maduro usa.jpg

A helmet wearing Venezuelan President Nicolas Maduro cheers motorcyclists during a rally in support of his government in Caracas, Venezuela, Monday, Feb. 24, 2014. Since Feb. 12, opponents of President Nicolas Maduro have been staging countrywide protests that the government says have resulted in scores of deaths and more than more than a hundred injured.

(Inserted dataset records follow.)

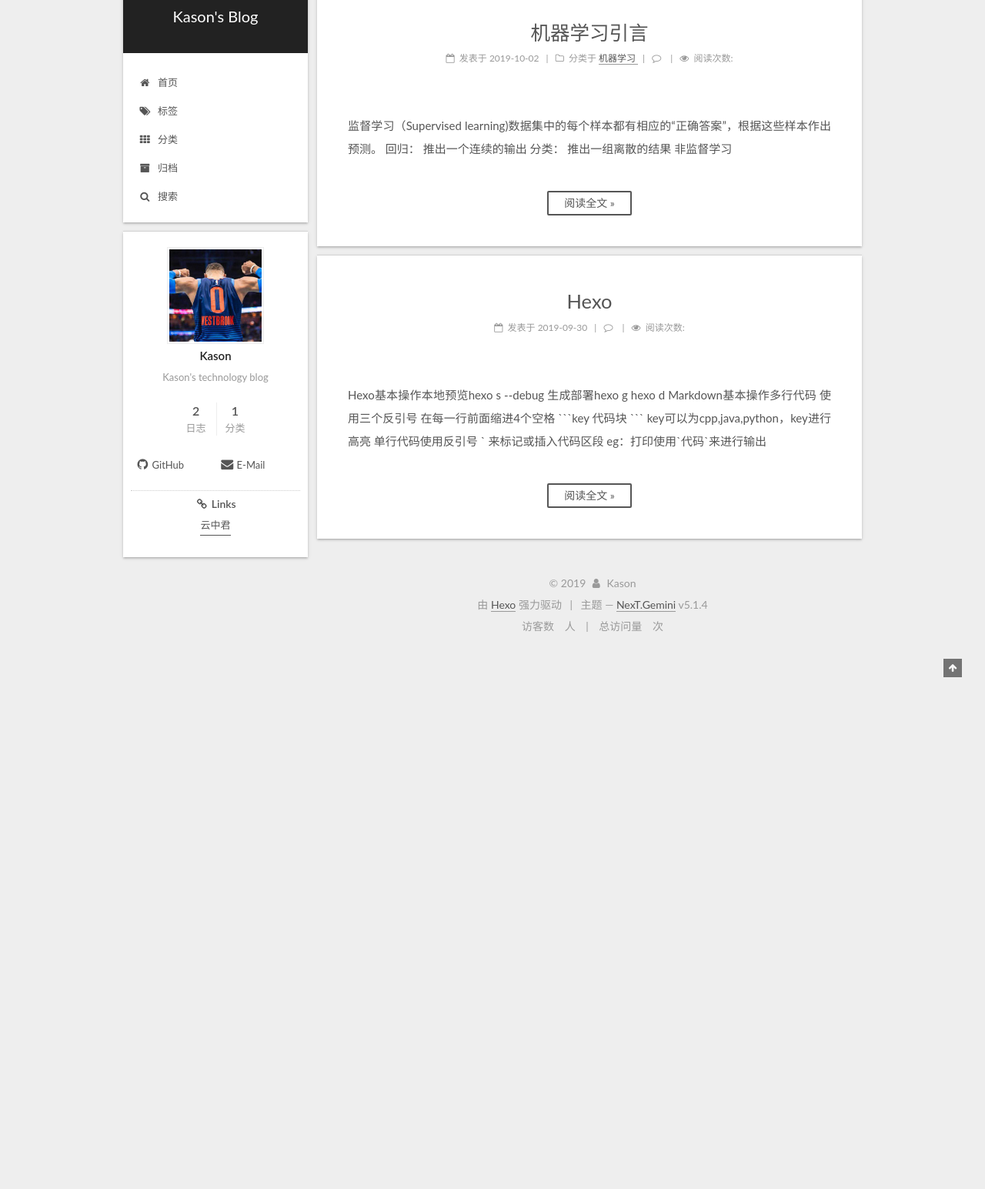
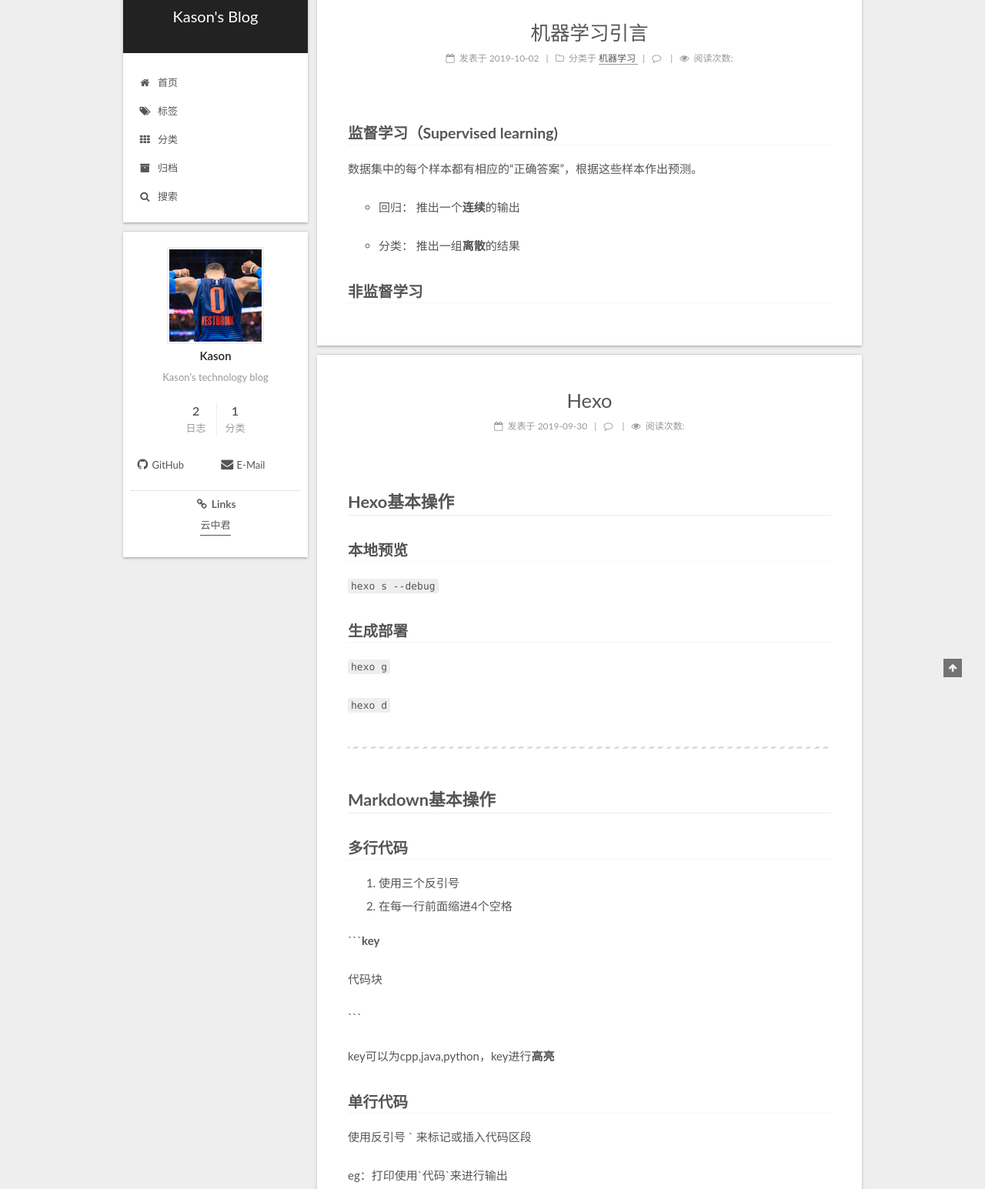
Before and after one commit to Kasonreal/Kasonreal.github.io, a plain HTML site: page index.html in a window 1280 px wide. Shown: the part 20-1565 px from the top of the page at 77% size. Before the commit the page ends 868 px from the top, so only its background shows below. Drawn offline with Linux system fonts and the light colour scheme; some packages are replaced by stand-ins of ours; a script that the page names is missing.

Commit message:
Site updated: 2019-10-04 19:13:05

````diff
--- a/css/main.css
+++ b/css/main.css
@@ -1823,7 +1823,7 @@ pre .javascript .function {
   width: 4px;
   height: 4px;
   border-radius: 50%;
-  background: #ff60cf;
+  background: #ffff9f;
 }
 .links-of-blogroll {
   font-size: 13px;
--- a/index.html
+++ b/index.html
@@ -398,22 +398,15 @@
 
 
 
-          监督学习（Supervised learning)数据集中的每个样本都有相应的“正确答案”，根据这些样本作出预测。
+            <h3 id="监督学习（Supervised-learning"><a href="#监督学习（Supervised-learning" class="headerlink" title="监督学习（Supervised learning)"></a>监督学习（Supervised learning)</h3><p>数据集中的每个样本都有相应的“正确答案”，根据这些样本作出预测。</p>
+<ul>
+<li><p>回归： 推出一个<strong>连续</strong>的输出</p>
+</li>
+<li><p>分类： 推出一组<strong>离散</strong>的结果</p>
+</li>
+</ul>
+<h3 id="非监督学习"><a href="#非监督学习" class="headerlink" title="非监督学习"></a>非监督学习</h3>
 
-回归： 推出一个连续的输出
-
-分类： 推出一组离散的结果
-
-
-非监督学习
-
-          <!--noindex-->
-          <div class="post-button text-center">
-            <a class="btn" href="/2019/10/02/机器学习引言/#more" rel="contents">
-              阅读全文 &raquo;
-            </a>
-          </div>
-          <!--/noindex-->
 
 
     </div>
@@ -554,29 +547,22 @@
 
 
 
-          Hexo基本操作本地预览hexo s --debug
-生成部署hexo g
-hexo d
-
-Markdown基本操作多行代码
-使用三个反引号
-在每一行前面缩进4个空格
-
-```key
-代码块
-```
-key可以为cpp,java,python，key进行高亮
-单行代码使用反引号 ` 来标记或插入代码区段
-eg：打印使用`代码`来进行输出
+            <h2 id="Hexo基本操作"><a href="#Hexo基本操作" class="headerlink" title="Hexo基本操作"></a>Hexo基本操作</h2><h3 id="本地预览"><a href="#本地预览" class="headerlink" title="本地预览"></a>本地预览</h3><p><code>hexo s --debug</code></p>
+<h3 id="生成部署"><a href="#生成部署" class="headerlink" title="生成部署"></a>生成部署</h3><p><code>hexo g</code></p>
+<p><code>hexo d</code></p>
+<hr>
+<h2 id="Markdown基本操作"><a href="#Markdown基本操作" class="headerlink" title="Markdown基本操作"></a>Markdown基本操作</h2><h3 id="多行代码"><a href="#多行代码" class="headerlink" title="多行代码"></a>多行代码</h3><ol>
+<li>使用三个反引号</li>
+<li>在每一行前面缩进4个空格</li>
+</ol>
+<p>```<strong>key</strong></p>
+<p>代码块</p>
+<p>```</p>
+<p>key可以为cpp,java,python，key进行<strong>高亮</strong></p>
+<h3 id="单行代码"><a href="#单行代码" class="headerlink" title="单行代码"></a>单行代码</h3><p>使用反引号 ` 来标记或插入代码区段</p>
+<p>eg：打印使用`代码`来进行输出</p>
 
 
-          <!--noindex-->
-          <div class="post-button text-center">
-            <a class="btn" href="/2019/09/30/hello-world/#more" rel="contents">
-              阅读全文 &raquo;
-            </a>
-          </div>
-          <!--/noindex-->
 
 
     </div>
@@ -693,7 +679,7 @@ eg：打印使用`代码`来进行输出
                   </span>
 
                   <span class="links-of-author-item">
-                    <a href="shiyuxiang99@163.com" target="_blank" title="E-Mail">
+                    <a href="mailto:shiyuxiang99@163.com" target="_blank" title="E-Mail">
 
                         <i class="fa fa-fw fa-envelope"></i>E-Mail</a>
                   </span>
@@ -763,26 +749,6 @@ eg：打印使用`代码`来进行输出
 
 
 
-
-<div class="busuanzi-count">
-  <script async src="https://busuanzi.ibruce.info/busuanzi/2.3/busuanzi.pure.mini.js"></script>
-
-
-    <span class="site-uv">
-      访客数
-      <span class="busuanzi-value" id="busuanzi_value_site_uv"></span>
-      人
-    </span>
-
-
-
-    <span class="site-pv">
-      总访问量
-      <span class="busuanzi-value" id="busuanzi_value_site_pv"></span>
-      次
-    </span>
-
-</div>
 
 
 
````
Also changed, not shown: 2019/09/30/hello-world/index.html (+1 -21 lines), 2019/10/02/机器学习引言/index.html (+1 -21 lines), archives/2019/09/index.html (+1 -21 lines), archives/2019/10/index.html (+1 -21 lines), archives/2019/index.html (+1 -21 lines), archives/index.html (+1 -21 lines), categories/index.html (+1 -21 lines), categories/机器学习/index.html (+1 -21 lines), search.xml (added, +16 -0 lines), tags/index.html (+1 -21 lines).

The demonstrators blame Maduro’s administration for the country’s high crime rate and economic troubles. (AP Photo/Rodrigo Abd)(AP2014)

  The State Department said Tuesday it has expelled three Venezuelan diplomats in response to last week’s expulsion of three U.S. consular officials from Caracas.

Department spokeswoman Jen Psaki said Venezuelan envoys First Secretary Ignacio Luis Cajal Avalos, First Secretary Victor Manuel Pisani Azpurua, and Second Secretary Marcos José García Figueredo, have 48 hours to leave the U.S.

Venezuela President Nicolás Maduro expelled three U.S. diplomats from Caracas on Feb. 17, saying they were supporting opposition plots to overthrow him.

Psaki cited U.S. concerns about Venezuela’s record of human rights and support for democracy, but said Washington remains open to a diplomatic relationship with Maduro.

«Venezuela also needs to show seriousness for us to be able to move forward,» Psaki said. «And recent actions, including expelling three of our diplomats, continue to make that difficult.»

The two countries have not exchanged ambassadors since 2010, though they have maintained embassies.

Since Feb. 12, Venezuelan opponents of Maduro have been staging countrywide protests that the government says have left at least 15 people dead and wounded about 150. Authorities have detained 579 people, of whom 45, including nine police officers and members of the National Guard, remain in custody.

Though violent protests have died down, Venezuela remains tense. Opposition protesters erected barricades to block traffic on major streets in Caracas and elsewhere Monday but there were no major clashes.